(Before-and-after change data)
=== Section Start ===
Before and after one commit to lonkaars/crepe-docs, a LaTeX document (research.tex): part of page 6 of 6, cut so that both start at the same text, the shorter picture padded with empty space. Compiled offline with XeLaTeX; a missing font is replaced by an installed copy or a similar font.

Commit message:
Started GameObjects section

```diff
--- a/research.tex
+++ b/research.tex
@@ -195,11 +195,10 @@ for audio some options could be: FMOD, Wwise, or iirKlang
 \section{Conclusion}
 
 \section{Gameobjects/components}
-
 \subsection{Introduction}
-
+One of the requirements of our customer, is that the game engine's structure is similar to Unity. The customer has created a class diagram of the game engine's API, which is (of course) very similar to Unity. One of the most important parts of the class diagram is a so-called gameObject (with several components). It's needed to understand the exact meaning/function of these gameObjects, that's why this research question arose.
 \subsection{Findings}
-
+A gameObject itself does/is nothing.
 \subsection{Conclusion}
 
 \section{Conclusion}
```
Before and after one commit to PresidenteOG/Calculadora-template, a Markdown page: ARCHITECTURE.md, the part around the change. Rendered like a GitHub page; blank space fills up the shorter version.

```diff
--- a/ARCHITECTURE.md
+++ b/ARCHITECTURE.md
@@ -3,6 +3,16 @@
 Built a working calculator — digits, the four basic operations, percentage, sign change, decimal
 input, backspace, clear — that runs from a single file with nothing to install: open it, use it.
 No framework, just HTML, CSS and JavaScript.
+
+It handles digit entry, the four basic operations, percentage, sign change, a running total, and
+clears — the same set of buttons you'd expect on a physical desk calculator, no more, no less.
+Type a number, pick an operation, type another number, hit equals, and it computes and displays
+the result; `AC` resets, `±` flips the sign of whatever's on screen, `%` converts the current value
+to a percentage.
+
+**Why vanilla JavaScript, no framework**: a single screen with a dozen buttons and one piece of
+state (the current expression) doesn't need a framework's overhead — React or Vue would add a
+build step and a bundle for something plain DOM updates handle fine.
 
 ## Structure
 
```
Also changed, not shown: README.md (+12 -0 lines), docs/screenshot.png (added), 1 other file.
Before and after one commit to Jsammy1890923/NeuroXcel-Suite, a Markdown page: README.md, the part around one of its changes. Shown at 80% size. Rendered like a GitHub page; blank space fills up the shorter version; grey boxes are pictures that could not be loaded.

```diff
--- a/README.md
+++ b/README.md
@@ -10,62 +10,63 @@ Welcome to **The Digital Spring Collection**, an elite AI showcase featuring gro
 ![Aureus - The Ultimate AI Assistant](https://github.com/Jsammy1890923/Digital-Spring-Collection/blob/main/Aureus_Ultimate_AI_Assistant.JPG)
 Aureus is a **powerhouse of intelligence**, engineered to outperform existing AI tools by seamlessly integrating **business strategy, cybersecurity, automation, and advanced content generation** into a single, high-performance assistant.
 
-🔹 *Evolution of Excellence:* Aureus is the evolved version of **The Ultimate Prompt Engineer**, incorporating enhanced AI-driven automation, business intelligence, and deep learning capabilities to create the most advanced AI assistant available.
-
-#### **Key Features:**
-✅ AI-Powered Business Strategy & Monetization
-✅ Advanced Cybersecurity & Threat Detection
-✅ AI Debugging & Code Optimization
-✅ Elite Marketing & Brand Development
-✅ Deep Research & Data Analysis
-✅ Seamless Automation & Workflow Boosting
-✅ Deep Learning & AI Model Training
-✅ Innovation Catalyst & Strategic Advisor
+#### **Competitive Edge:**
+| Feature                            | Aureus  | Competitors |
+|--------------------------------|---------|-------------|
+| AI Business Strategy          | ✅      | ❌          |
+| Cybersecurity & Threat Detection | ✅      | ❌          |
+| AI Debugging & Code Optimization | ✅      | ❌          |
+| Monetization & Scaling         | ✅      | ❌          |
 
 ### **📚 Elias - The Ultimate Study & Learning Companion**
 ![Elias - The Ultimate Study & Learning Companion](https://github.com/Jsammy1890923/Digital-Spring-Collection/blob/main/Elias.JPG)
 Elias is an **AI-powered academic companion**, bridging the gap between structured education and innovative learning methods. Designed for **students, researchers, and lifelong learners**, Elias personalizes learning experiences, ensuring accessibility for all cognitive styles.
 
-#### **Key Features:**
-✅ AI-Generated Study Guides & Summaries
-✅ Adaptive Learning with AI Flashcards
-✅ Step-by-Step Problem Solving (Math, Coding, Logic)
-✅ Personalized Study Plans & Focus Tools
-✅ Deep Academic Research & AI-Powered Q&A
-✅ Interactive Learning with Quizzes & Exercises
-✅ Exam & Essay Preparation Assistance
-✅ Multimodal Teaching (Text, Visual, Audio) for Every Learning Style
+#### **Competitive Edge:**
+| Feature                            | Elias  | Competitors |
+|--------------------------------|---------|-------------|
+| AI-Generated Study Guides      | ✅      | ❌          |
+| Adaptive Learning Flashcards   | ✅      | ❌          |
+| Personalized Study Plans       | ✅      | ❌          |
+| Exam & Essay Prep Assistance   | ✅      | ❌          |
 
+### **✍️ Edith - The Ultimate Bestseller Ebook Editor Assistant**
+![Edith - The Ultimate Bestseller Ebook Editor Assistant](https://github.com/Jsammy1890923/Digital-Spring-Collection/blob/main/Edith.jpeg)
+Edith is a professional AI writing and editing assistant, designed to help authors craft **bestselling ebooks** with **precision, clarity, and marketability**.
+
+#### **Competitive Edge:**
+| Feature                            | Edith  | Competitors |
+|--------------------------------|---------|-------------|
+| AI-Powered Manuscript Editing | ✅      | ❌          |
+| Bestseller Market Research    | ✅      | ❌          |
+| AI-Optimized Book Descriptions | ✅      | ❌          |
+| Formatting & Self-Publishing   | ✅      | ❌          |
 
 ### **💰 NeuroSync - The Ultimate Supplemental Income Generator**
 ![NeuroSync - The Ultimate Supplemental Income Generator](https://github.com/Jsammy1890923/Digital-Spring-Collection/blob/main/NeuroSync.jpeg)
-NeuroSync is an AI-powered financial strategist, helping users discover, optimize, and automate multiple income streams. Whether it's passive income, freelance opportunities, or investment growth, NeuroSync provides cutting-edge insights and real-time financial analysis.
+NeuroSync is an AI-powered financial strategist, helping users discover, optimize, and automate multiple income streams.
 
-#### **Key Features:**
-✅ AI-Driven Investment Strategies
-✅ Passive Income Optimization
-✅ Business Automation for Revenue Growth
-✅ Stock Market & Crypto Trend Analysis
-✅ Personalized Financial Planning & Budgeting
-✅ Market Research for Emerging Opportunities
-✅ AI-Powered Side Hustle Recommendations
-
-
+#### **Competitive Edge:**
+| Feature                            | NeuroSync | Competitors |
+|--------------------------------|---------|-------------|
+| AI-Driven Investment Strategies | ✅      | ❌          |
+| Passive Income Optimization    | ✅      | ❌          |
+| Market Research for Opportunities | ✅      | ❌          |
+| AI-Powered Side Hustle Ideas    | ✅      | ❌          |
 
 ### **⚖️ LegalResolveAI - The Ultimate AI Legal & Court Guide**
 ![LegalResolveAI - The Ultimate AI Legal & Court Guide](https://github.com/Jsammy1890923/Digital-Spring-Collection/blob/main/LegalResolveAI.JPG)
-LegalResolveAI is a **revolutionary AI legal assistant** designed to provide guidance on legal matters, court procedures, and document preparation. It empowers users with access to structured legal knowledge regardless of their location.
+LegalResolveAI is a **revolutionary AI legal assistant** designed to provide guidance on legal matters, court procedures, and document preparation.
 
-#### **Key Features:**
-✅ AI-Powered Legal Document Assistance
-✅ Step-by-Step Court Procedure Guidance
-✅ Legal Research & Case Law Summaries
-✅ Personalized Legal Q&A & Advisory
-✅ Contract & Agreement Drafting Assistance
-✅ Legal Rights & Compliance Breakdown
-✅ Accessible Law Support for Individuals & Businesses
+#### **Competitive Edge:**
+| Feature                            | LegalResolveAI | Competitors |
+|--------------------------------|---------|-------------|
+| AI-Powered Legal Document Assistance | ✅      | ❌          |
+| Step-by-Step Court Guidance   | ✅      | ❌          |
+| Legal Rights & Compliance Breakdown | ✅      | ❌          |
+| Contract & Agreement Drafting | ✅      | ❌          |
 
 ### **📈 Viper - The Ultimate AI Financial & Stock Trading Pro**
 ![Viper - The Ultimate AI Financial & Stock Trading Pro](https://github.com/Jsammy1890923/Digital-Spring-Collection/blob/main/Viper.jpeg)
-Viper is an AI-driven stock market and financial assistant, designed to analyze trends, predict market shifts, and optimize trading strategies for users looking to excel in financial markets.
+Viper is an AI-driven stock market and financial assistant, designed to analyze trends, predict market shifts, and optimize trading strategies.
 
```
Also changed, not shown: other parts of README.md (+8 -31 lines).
=== Section End ===
Instructions to follow: Scan the records for the string "Edith". Copy each line in which it appears.

Result for this exercise:
+### **✍️ Edith - The Ultimate Bestseller Ebook Editor Assistant**
+![Edith - The Ultimate Bestseller Ebook Editor Assistant](https://github.com/Jsammy1890923/Digital-Spring-Collection/blob/main/Edith.jpeg)
+Edith is a professional AI writing and editing assistant, designed to help authors craft **bestselling ebooks** with **precision, clarity, and marketability**.
+| Feature                            | Edith  | Competitors |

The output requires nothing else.